My career? My dream was to become Brenda Starr, newspaper reporter, and a month before my first son was born I completed my master’s degree in journalism. But Brenda Starr is a full-time job — and that’s not what I wanted. As my kids got older, I realized that "staying home" didn’t mean I had to stay in the house every minute. So I started teaching one journalism course every semester, working just a couple of hours a week. Between transportation and the babysitter, I lost money on the deal. But it allowed me to keep a finger in the professional world while being a stay-at-home mom.
I did feel at times — from friends, the media — that I had made a politically incorrect choice. The inevitable question when I met new people back in those years was "And what do you do?" My "I'm a stay-at-home mom" often resulted in a blank look or another question: "When are you going back to work?"
I did return to more demanding work when my kids were in high school. It may not have been the high-powered career I might have had otherwise, but I earned a significant enough paycheck to renovate my kitchen and to help pay for my children's college. I fully expect that I will work full time into my 70s, partly to make up for lost wages and partly because I like my job.
I have no regrets. One recent morning while out walking, I saw a somewhat harried 30-something mom loading her two young sons and their equipment into her van for summer baseball camp. I remembered those days; I know they held their fair share of frustration, exhaustion and drudgery, but only the sweetness remains.
"Enjoy them," I told her. "It goes much too fast."
Mary Quigley is the author of the popular blog Mothering21.com about life with grown kids.

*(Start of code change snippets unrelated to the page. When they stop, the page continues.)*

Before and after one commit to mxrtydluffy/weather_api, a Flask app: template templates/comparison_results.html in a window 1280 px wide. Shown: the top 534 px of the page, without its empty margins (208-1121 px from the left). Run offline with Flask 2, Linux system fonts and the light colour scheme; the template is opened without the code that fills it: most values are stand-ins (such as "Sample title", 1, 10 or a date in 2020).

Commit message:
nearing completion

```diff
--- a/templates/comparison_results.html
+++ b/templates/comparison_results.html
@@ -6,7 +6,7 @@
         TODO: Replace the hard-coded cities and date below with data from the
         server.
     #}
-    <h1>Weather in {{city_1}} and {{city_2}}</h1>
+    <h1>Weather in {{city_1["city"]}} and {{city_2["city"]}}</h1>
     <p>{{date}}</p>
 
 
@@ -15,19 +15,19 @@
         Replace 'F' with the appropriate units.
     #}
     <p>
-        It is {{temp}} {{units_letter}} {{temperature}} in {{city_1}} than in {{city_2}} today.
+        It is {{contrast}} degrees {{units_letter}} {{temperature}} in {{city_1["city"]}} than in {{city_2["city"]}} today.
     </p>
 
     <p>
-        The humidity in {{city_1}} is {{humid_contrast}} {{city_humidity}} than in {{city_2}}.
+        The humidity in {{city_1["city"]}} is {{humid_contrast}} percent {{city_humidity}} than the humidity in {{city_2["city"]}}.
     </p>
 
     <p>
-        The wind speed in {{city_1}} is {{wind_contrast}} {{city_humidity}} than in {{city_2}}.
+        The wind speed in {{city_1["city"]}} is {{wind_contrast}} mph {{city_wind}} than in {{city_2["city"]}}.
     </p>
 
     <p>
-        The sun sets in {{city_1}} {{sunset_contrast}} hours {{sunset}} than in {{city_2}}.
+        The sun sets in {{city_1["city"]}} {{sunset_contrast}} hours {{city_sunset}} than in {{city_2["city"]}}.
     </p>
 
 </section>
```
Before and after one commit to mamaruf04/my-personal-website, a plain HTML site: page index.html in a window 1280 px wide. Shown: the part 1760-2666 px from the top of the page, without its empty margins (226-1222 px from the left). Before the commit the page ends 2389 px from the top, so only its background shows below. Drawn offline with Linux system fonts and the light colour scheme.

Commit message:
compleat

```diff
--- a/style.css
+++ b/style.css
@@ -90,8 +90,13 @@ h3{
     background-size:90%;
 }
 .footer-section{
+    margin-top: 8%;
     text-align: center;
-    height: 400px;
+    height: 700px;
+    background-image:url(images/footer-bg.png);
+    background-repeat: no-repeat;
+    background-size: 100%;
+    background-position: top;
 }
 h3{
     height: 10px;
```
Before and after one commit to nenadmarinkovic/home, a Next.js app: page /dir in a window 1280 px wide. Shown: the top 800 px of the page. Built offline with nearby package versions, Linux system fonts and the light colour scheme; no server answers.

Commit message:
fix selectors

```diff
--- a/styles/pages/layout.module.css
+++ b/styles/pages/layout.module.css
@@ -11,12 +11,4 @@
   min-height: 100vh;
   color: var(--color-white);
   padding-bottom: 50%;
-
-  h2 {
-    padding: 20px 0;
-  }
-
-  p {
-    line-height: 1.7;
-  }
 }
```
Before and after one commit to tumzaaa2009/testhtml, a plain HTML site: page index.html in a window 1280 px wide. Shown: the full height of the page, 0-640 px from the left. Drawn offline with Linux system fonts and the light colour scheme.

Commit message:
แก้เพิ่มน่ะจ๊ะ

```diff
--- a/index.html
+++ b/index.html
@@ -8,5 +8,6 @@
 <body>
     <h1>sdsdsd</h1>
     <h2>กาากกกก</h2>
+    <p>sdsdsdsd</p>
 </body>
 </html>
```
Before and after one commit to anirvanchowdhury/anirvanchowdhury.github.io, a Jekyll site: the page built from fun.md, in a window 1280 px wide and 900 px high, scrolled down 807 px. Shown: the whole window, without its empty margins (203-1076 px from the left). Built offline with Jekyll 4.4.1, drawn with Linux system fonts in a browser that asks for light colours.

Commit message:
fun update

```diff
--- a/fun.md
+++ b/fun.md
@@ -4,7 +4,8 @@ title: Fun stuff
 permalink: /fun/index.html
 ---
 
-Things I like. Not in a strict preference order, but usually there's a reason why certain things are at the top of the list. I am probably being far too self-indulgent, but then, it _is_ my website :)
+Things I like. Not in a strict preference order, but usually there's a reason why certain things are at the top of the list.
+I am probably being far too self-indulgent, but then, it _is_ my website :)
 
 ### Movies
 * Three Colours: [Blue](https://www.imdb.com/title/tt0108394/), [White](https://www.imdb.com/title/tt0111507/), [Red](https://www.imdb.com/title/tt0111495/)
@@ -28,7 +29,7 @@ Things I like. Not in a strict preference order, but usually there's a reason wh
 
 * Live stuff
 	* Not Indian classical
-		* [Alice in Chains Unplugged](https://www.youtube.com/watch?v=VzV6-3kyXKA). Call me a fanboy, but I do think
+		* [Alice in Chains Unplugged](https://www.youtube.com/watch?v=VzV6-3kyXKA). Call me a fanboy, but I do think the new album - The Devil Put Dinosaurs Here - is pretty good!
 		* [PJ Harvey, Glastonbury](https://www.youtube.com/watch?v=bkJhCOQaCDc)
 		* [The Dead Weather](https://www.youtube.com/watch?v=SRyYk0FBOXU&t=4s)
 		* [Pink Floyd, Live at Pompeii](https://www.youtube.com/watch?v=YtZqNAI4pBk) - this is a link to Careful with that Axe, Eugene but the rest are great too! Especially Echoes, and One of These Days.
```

"I Was a Working Mom." A mother looks back on her decision to pursue a high-powered career when her children were young.